Political theory has changed since the later middle ages, but in some ways the rules of the game have remained the same. On 5 June, Armando Iannucci called for young people to vote against Theresa May. One of his concerns was that the British state had become overly centralised, and that May represented the most egregious in a recent line of Prime Ministers making a ‘steady power grab’ in which they aim ‘to consult with only a small circle of personal advisers’.
England’s medieval kings would have recognised Iannucci’s rhetoric all too well. A critique of policy is one thing, but to attack the ways in which a leader obtains counsel is to challenge his or her authority in a much more fundamental and potentially devastating way. Whoever wins today, we can be certain that counsel will continue to be a powerful and divisive issue. Who will be offering counsel on the question of Brexit? We may not talk about ‘counsel’ very much any more, but the question of how widely a leader must consult in order for a decision to be legitimate has never been more topical.

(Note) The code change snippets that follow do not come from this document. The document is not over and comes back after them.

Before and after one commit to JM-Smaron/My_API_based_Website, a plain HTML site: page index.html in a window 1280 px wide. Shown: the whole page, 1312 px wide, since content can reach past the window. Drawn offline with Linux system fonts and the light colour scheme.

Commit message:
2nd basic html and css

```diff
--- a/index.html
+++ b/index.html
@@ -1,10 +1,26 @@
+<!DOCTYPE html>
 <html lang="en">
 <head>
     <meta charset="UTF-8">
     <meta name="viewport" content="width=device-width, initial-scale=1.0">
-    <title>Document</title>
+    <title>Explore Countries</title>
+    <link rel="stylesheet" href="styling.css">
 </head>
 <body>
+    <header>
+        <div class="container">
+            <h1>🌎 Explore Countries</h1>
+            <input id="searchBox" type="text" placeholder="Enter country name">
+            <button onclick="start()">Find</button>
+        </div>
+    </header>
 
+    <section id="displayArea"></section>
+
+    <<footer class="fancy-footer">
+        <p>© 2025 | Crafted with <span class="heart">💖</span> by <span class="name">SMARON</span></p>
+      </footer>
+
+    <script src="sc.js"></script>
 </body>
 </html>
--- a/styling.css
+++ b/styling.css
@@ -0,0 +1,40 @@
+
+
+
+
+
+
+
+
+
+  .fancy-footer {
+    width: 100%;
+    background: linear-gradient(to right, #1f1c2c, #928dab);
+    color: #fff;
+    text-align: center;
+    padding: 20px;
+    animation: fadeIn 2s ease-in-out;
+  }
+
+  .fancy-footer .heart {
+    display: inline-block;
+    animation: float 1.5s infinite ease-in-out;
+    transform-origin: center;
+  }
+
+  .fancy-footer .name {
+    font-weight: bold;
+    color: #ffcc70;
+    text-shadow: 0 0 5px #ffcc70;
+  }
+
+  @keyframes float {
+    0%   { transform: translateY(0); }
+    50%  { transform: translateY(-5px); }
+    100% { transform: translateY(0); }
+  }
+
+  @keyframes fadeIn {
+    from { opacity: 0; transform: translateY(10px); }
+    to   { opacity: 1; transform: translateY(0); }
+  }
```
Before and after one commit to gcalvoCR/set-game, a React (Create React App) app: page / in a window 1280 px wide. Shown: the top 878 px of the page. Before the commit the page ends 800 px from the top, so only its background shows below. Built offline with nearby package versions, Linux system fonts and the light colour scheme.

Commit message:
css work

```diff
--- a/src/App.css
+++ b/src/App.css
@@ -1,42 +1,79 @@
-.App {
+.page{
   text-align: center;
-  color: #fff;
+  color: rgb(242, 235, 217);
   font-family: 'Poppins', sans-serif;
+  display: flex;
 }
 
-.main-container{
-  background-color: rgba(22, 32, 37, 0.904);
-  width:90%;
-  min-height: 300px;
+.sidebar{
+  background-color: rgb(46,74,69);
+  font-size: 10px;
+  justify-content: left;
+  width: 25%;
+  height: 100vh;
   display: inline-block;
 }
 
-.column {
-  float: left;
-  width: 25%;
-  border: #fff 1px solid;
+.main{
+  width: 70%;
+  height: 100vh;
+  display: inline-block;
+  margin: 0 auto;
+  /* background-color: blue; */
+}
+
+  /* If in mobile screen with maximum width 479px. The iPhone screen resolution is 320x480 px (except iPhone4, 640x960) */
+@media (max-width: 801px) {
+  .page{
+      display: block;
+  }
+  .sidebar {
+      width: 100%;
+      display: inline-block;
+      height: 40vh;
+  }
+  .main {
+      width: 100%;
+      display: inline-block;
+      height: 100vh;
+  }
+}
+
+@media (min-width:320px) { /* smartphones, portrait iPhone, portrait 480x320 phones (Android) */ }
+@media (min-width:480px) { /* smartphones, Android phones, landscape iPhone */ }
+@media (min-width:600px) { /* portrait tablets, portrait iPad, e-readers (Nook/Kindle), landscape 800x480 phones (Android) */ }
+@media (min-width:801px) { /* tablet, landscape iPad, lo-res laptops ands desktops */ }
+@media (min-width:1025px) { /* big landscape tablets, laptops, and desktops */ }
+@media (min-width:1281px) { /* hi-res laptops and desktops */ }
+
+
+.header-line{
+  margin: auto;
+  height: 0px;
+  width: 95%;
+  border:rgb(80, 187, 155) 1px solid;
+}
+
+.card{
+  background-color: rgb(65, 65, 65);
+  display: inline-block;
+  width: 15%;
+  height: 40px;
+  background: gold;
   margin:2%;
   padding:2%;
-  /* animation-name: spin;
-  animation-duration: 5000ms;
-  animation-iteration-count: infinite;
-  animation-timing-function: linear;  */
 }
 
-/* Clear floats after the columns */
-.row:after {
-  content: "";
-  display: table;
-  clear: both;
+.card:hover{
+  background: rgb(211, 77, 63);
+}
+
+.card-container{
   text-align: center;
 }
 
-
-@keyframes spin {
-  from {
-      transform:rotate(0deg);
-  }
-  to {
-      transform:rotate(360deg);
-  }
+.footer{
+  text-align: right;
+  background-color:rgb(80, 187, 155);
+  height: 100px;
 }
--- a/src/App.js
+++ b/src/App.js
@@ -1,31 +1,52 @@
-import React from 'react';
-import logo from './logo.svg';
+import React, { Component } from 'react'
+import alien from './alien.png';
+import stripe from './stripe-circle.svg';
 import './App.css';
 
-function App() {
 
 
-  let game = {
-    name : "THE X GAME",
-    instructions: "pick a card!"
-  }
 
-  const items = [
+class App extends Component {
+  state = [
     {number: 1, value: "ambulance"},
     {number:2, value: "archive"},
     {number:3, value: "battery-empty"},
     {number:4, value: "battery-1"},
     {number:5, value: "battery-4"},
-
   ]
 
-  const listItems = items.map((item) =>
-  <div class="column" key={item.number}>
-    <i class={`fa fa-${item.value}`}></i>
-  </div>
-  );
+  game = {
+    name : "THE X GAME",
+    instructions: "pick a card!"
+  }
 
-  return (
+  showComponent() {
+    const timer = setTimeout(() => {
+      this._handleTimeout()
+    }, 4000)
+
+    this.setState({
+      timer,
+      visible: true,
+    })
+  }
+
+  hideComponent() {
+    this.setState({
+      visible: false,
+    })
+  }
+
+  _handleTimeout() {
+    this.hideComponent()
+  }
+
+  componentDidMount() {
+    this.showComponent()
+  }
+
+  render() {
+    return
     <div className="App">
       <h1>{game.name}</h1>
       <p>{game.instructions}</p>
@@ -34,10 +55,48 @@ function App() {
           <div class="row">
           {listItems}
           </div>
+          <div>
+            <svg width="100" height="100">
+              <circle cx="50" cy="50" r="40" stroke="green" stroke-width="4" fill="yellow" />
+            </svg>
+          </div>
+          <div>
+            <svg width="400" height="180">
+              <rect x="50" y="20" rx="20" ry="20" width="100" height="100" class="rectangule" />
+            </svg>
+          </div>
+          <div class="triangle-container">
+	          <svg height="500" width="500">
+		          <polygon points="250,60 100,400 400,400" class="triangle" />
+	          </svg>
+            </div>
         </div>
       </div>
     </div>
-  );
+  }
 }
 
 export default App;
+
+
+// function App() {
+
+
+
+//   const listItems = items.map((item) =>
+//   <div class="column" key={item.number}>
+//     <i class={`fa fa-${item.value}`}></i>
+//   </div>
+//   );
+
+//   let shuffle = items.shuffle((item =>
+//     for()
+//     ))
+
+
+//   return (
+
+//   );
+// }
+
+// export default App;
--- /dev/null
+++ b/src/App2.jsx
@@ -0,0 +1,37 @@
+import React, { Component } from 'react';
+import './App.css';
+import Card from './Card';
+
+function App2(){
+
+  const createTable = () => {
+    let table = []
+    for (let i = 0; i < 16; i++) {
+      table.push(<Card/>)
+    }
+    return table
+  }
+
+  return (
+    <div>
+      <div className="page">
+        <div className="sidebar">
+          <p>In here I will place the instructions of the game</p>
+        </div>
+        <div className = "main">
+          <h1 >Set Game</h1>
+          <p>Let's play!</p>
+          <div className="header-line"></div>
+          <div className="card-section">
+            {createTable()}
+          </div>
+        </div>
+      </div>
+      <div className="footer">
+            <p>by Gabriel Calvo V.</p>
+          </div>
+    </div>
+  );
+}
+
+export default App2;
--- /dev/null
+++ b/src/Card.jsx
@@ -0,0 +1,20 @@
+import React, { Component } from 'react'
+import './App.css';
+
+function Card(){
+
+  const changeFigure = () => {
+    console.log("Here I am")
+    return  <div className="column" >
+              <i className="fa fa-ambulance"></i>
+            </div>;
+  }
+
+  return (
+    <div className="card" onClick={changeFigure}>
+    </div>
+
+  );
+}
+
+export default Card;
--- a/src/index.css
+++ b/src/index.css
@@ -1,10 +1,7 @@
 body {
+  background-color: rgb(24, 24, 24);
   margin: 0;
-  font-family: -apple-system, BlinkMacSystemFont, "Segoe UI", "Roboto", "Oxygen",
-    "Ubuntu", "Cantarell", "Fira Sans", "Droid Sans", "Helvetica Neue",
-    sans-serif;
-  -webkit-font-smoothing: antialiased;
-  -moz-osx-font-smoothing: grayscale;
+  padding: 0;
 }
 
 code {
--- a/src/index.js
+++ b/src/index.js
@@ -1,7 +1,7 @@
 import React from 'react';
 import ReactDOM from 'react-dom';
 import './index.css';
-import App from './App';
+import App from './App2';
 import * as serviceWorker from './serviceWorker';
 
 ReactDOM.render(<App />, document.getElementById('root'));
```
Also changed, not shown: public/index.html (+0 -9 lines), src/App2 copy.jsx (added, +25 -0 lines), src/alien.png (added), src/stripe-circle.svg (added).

Eliza Hartrich is a Lecturer in Medieval and Early Modern History at the University of Sheffield. Her research looks at political culture and urban networks in late medieval Britain. She has explored these issues in recent articles, including ‘Locality, Polity and the Politics of Counsel: Royal and Urban Councils in England, 1420-1429’, in J. Rose (ed.), The Politics of Counsel in England and Scotland, 1286-1707, Proceedings of the British Academy, 204 (Oxford: Oxford University Press, 2016) [discussed here], and in English Historical Review (2017) [£].
Image: Philippe de Mézières speaking with Richard II, from the British Library [Wikicommons]